Even stronger muscle stiffness can more and more restrict the child’s movements. The baby may not be able to walk sometimes and needs to be in a wheelchair.
It is also very dangerous to ignore the intelligence of the child, especially if his/hers movements and communication are very difficult. It is therefore extremely important to regularly evaluate the child’s mental capacity and development, and to examine the sight and hearing as this is important for the ability to learn.
Cerebral palsy does not always affect the entire body. Sometimes only legs are affected, and this condition is known as paraplegia. In about one-third of all paraplegic children one side of the body is affected, which is called hemiplegia. Quadriplegia is a condition in which all limbs are affected.
What to do?
Contact your doctor if you are concerned about the development of your child. Parents of spastic children can go to the Social Work Center in their municipality, which initiates the procedure of examination and categorization for all handicapped persons in their area.
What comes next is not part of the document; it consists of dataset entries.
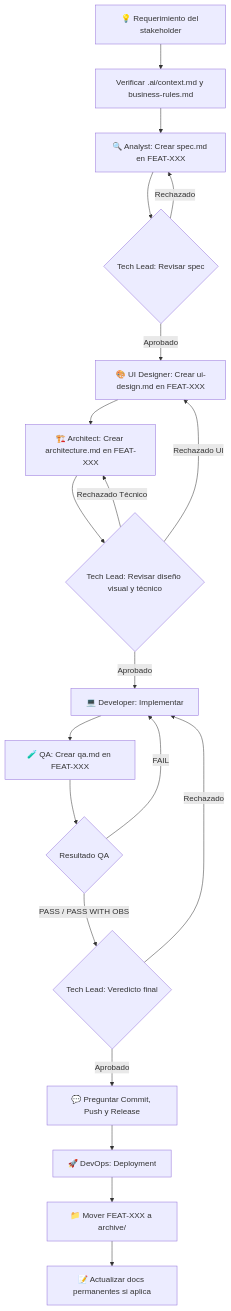
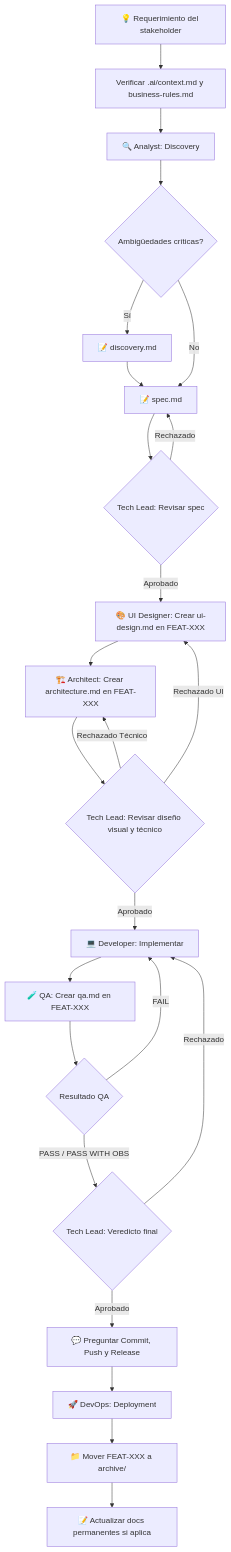
Before and after one commit to ezequielmendoza-dev/ai-agents: the diagram in workflows/new-feature.md, drawn with Mermaid. The commit also changed other lines of this file and 16 other files, not shown here.

````diff
--- a/workflows/new-feature.md
+++ b/workflows/new-feature.md
@@ -18,22 +18,26 @@
 ```mermaid
 flowchart TD
     A[💡 Requerimiento del stakeholder] --> B[Verificar .ai/context.md y business-rules.md]
-    B --> C[🔍 Analyst: Crear spec.md en FEAT-XXX]
-    C --> D{Tech Lead: Revisar spec}
-    D -->|Rechazado| C
-    D -->|Aprobado| UI[🎨 UI Designer: Crear ui-design.md en FEAT-XXX]
-    UI --> E[🏗️ Architect: Crear architecture.md en FEAT-XXX]
-    E --> F{Tech Lead: Revisar diseño visual y técnico}
-    F -->|Rechazado UI| UI
-    F -->|Rechazado Técnico| E
-    F -->|Aprobado| G[💻 Developer: Implementar]
-    G --> H[🧪 QA: Crear qa.md en FEAT-XXX]
-    H --> I{Resultado QA}
-    I -->|FAIL| G
-    I -->|PASS / PASS WITH OBS| J{Tech Lead: Veredicto final}
-    J -->|Rechazado| G
-    J -->|Aprobado| Ask[💬 Preguntar Commit, Push y Release]
-    Ask --> K[🚀 DevOps: Deployment]
-    K --> L[📁 Mover FEAT-XXX a archive/]
-    L --> M[📝 Actualizar docs permanentes si aplica]
+    B --> C[🔍 Analyst: Discovery]
+    C --> D{Ambigüedades críticas?}
+    D -->|Sí| E[📝 discovery.md]
+    D -->|No| F[📝 spec.md]
+    E --> F
+    F --> G{Tech Lead: Revisar spec}
+    G -->|Rechazado| F
+    G -->|Aprobado| UI[🎨 UI Designer: Crear ui-design.md en FEAT-XXX]
+    UI --> H[🏗️ Architect: Crear architecture.md en FEAT-XXX]
+    H --> I{Tech Lead: Revisar diseño visual y técnico}
+    I -->|Rechazado UI| UI
+    I -->|Rechazado Técnico| H
+    I -->|Aprobado| J[💻 Developer: Implementar]
+    J --> K[🧪 QA: Crear qa.md en FEAT-XXX]
+    K --> L{Resultado QA}
+    L -->|FAIL| J
+    L -->|PASS / PASS WITH OBS| M{Tech Lead: Veredicto final}
+    M -->|Rechazado| J
+    M -->|Aprobado| Ask[💬 Preguntar Commit, Push y Release]
+    Ask --> N[🚀 DevOps: Deployment]
+    N --> O[📁 Mover FEAT-XXX a archive/]
+    O --> P[📝 Actualizar docs permanentes si aplica]
 ```
````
Brain disorders (such as those that cause cerebral palsy) usually do not aggravate, but cannot be alleviated. But that does not mean that you can not do anything for your child. First of all, it is necessary to determine the degree of disturbance – physical, mental, visual or auditory – and, with treatment, minimize them them to the smallest possible extent.
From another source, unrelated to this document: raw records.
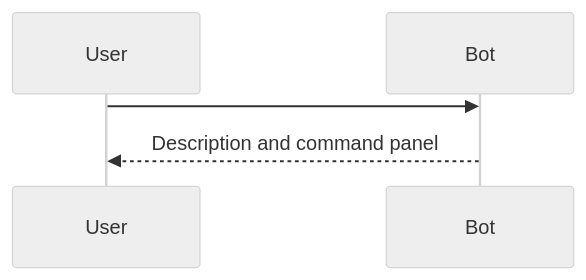
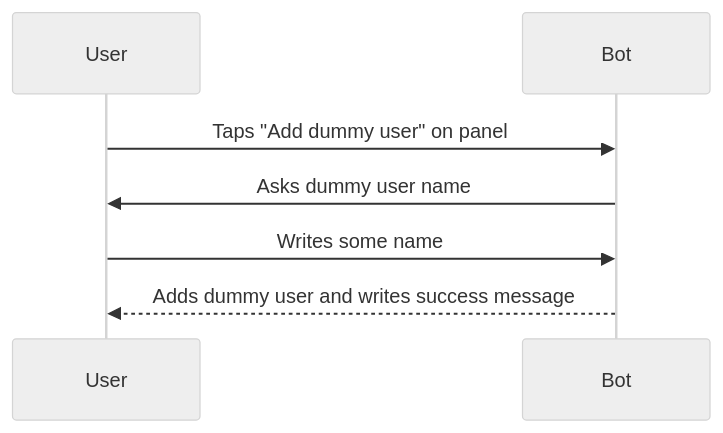
The third of 3 diagrams in docs/sequences.md (BeaverNotACat/receipt-splitting-bot), drawn with Mermaid (neutral theme) before and after one commit. The commit also changed other lines of this file and 2 other files, not shown here.

Commit message:
📝 Add userflow diagrams

````diff
--- a/docs/sequences.md
+++ b/docs/sequences.md
@@ -12,7 +29,9 @@
 ```mermaid
 sequenceDiagram
     participant User
     participant Bot
-    User ->> Bot: 
-    Bot -->> User: Description and command panel
+    User ->> Bot: Taps "Add dummy user" on panel
+    Bot ->> User: Asks dummy user name
+    User ->> Bot: Writes some name
+    Bot -->> User: Adds dummy user and writes success message
 ```
````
Of course, healing and treatment of a child with cerebral palsy requires teamwork of parents, doctors, physiotherapists, speech therapists, teachers and, in some cases, work therapy specialists.
Physical therapy is performed in special schools, clinics and at home and is aimed at preventing the development of permanent deformations by exercising for loosening muscular muscles and finding the most favorable positions of the affected limbs. Thanks to physical therapy, children who never walked are able to walk with the help of devices such as walkers and parallel bars.
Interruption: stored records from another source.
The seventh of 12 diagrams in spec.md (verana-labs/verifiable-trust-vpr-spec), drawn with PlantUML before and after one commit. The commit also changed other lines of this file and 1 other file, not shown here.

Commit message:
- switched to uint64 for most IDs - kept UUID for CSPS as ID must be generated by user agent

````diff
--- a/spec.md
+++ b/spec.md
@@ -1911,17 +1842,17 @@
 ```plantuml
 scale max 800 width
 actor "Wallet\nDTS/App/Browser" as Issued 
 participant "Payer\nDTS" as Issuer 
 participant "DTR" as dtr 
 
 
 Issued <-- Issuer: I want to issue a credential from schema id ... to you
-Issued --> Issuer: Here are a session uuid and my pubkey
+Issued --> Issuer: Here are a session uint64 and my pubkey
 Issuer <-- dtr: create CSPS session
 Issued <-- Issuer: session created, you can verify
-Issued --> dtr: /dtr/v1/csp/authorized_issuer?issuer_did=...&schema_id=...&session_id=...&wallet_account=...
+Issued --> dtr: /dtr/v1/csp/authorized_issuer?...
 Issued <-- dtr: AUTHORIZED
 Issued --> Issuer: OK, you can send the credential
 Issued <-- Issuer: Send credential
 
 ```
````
Speech therapy does not only improve the child’s speech but also allows easier feeding and swallowing.
Operations performed by orthopedists can correct the stiffness of deformed limbs and facilitate movements. Surgical treatment allows some children, who would otherwise be accustomed to a disability chair, to walk with various orthopedic devices. Deafness in many paralyzed children can be reduced by hearing aids. Squints (strabismus) can be corrected by a surgical procedure, and for other eye disorders glasses are usually prescribed. Muscle relaxants are also sometimes prescribed to reduce limb stiffness, as well as various medications against cramps.
A child is regularly examined by a pediatrician or a primary health care physician (general practitioner) with the help of a school psychologist. They evaluate the child’s overall progress and intelligence, and they recommend to parents the education that would be best for their child.
Many children with mild form of cerebral palsy are on average or almost average intelligent and can attend regular schools. The average intelligent children with moderate or severe disabilities will have to go to a special school for physically disabled children. For children with below the average intelligence, there are schools with a living room for the intelectually disabled children.
To parents, the development of their child may seem slow, and improvement may seem almost unattainable. But never let impatience ”allures” you into some unhealthy treatment, especially if you have not discussed it in detail with a team of experts who are treating your child.
The prospects for children with spastic cerebral palsy depends on the degree and type of disability. Children who can attend a regular school should not have much trouble. Most of them grow up and live in a relatively normal social life. Most children who are attending school for physically disabled children have more difficulties. However, modern equipment in these schools still allows children to communicate with others and to actively participate in social life when they grow up, although in many cases they will require an environment tailored to their special needs.